_DATA PROVIDED_
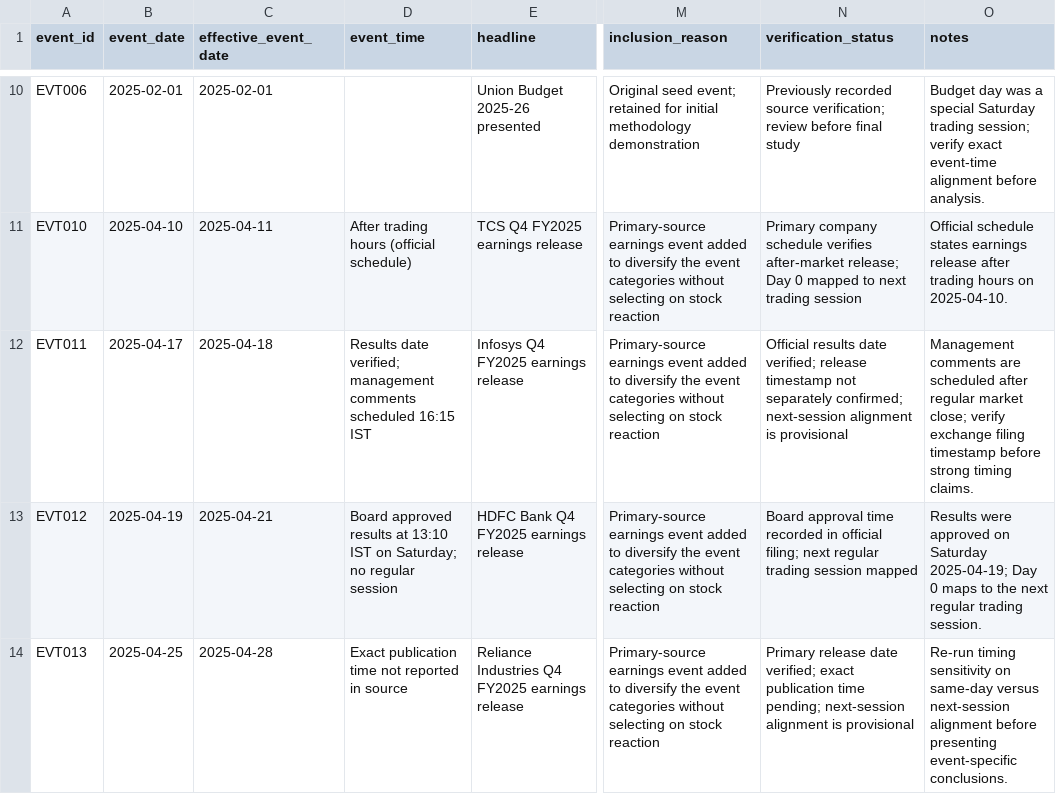
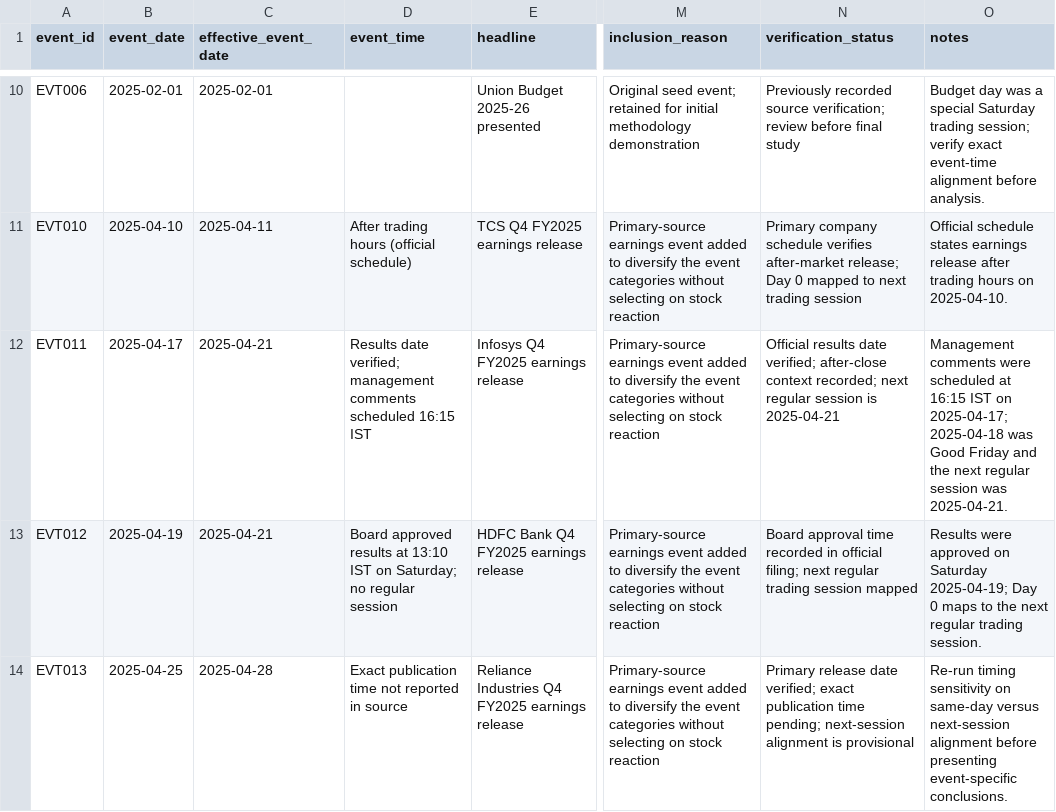
Before and after one commit to lordabhishek10242/EventEcho, a CSV file: results/event_master.csv, drawn as a sheet; only a part is shown, gaps mark what is left out; the diff names each change by its address in the sheet, - before the commit and + after, or states it on an @@ line.

Commit message:
Correct Infosys earnings Day 0 for Good Friday
* Align Infosys earnings to next session after Good Friday

* Document Good Friday earnings alignment

* Test earnings source provenance and holiday alignment

* Clarify Infosys holiday-aware Day 0 mapping

* Clarify focal issuer versus peer spillover interpretation

```diff
--- a/results/event_master.csv
+++ b/results/event_master.csv
-C12 (effective_event_date): 2025-04-18
+C12 (effective_event_date): 2025-04-21
-N12 (verification_status): …date verified; release timestamp not separately confirmed; next-session alignment is provisional
+N12 (verification_status): …date verified; after-close context recorded; next regular session is 2025-04-21
-O12 (notes): Management comments are scheduled after regular market close; verify exchange filing timestamp before strong timing claims.
+O12 (notes): Management comments were scheduled at 16:15 IST on 2025-04-17; 2025-04-18 was Good Friday and the next regular session was 2025-04-21.
```
Also changed, not shown: 2 other files.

_WORK REQUIRED_
Looking at the data above, report how many of its lines include the word "alignment". The number alone is the answer.

_COMPLETED EXERCISE_
3